What is the Scrum framework?

  • A product owner creates a prioritized wish list called a product backlog.
  • During sprint planning, the team pulls a small chunk of tasks from wish list and sprint backlog, and decides how to implement those tasks
  • The team has a certain amount of time — a sprint (usually one to four weeks) — to complete its work, but it meets each day to assess its progress (daily Scrum).
  • Along the way, the ScrumMaster keeps the team focused on its goal.
  • At the end of the sprint, the work should be potentially ready to hand to a customer or show to a stakeholder.
  • The sprint ends with a sprint review and retrospective.
  • As the next sprint begins, the team chooses another chunk of the product backlog and begins working again.

Scrum relies on a self-organising, cross-functional team. The issues that are decided by the team as a whole. The team is cross-functional so that everyone necessary to take a feature from an idea to implementation is involved. These teams are supported by two specific individuals: a Scrum Master and a product owner. The ScrumMaster can be thought of as a guide for the team, helping team members use the Scrum framework to perform to their highest level. The product owner represents the business, customers or users and guides the team towards building the right product.

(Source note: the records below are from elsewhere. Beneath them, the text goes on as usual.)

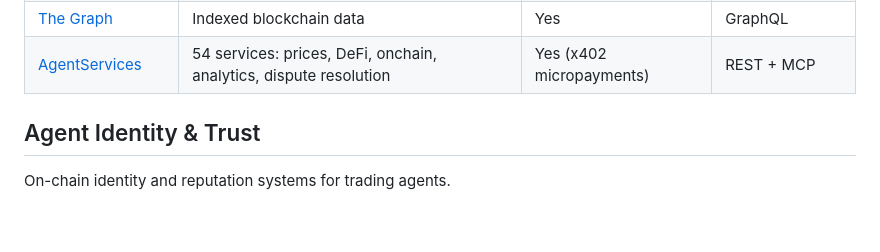
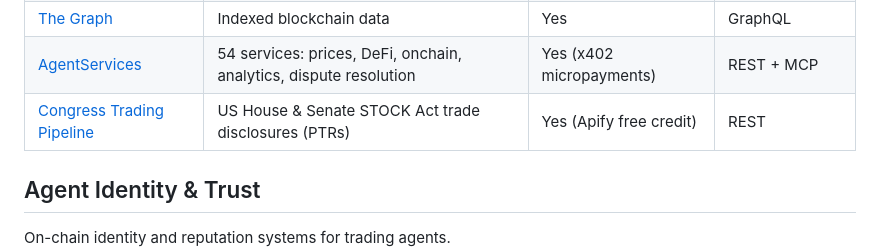
Before and after one commit to laplace0x/awesome-agent-trading, a Markdown page: README.md, the part around the change. GitHub-like rendering; blank space fills up the shorter version.

Commit message:
Update README.md
Add Congress Trading Pipeline to Data & Market Intelligence

```diff
--- a/README.md
+++ b/README.md
@@ -144,6 +144,7 @@ Data sources and APIs for market analysis by agents.
 | [Alternative.me](https://alternative.me) | Fear & Greed Index | Yes | REST |
 | [The Graph](https://thegraph.com) | Indexed blockchain data | Yes | GraphQL |
 | [AgentServices](https://agentservices.to) | 54 services: prices, DeFi, onchain, analytics, dispute resolution | Yes (x402 micropayments) | REST + MCP |
+| [Congress Trading Pipeline](https://github.com/seralifatih/congress-trading-pipeline) | US House & Senate STOCK Act trade disclosures (PTRs) | Yes (Apify free credit) | REST |
 
 ## Agent Identity & Trust
 
```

Scrum projects make progress in a series of sprints, which are time boxed iterations no more than a month long. At the start of a sprint, team members commit to delivering a number of features that were listed on the project’s product backlog. At the end of the sprint, these features are done--they are coded, tested, and integrated into the evolving product or system. At the end of the sprint, a sprint review is conducted during which the team demonstrates the new functionality to the product owner and other interested stakeholders who provide feedback that could influence the next sprint.

What is Product Backlog?

The Product Backlog is the master list of all functionality desired in the product. When using Scrum, it is not necessary to start a project with a lengthy, upfront effort to document all requirements. Typically, a Scrum team and its product owner begin by writing down everything they can think of easily. This is almost always more than enough for a first sprint. The Product Backlog is then allowed to grow and change as more is learned about the product and its customers.

Product backlog items can be technical tasks or more user-centric. The product backlog, an agile process, can also be expressed in the form of user stories, a technique similar to Extreme Programming.

The product owner shows up at the sprint planning meeting with the prioritised product backlog and describes the top items to the team. The team then determines which items they can complete during the coming sprint. The team then moves items from the Product Backlog to the Sprint Backlog. In doing so they expand each Product Backlog item into one or more Sprint Backlog tasks so they can more effectively share work during the Sprint. Conceptually, the team starts at the top of the prioritised Product Backlog list and draws a line after the lowest, of the high priority items they feel they can complete.

What is Sprint Review?

At the end of each sprint, a sprint review meeting is held. During this meeting the Scrum team shows what they accomplished during the sprint. Typically this takes the form of a demo of the new features.

The sprint review meeting is intentionally kept very informal, typically with rules forbidding the use of PowerPoint slides and allowing no more than two hours of preparation time for the meeting. A sprint review meeting should not become a distraction or significant detour for the team; rather, it should be a natural result of the sprint.

How does SCRUM Methodology benefit the web industry?

  • Agile scrum helps the company in saving time and money.The overhead costs in terms of process and management is minimal.
  • Scrum methodology develops mutual trust within members of the team.
  • Scrum methodology is very useful where the business requirements documentation is hard to quantify at the beginning of the project
  • It is a controlled method which insists on frequent updating of the progress in work through regular meetings.
  • Due to short sprints and constant feedback, it becomes easier to cope with the changes and hence easier to deliver a quality product in a scheduled time frame.
  • Daily meetings make it possible to measure individual productivity and hence the productivity of the team.
  • Issues are identified well in advance through the daily meetings and there is clear visibility of the project development.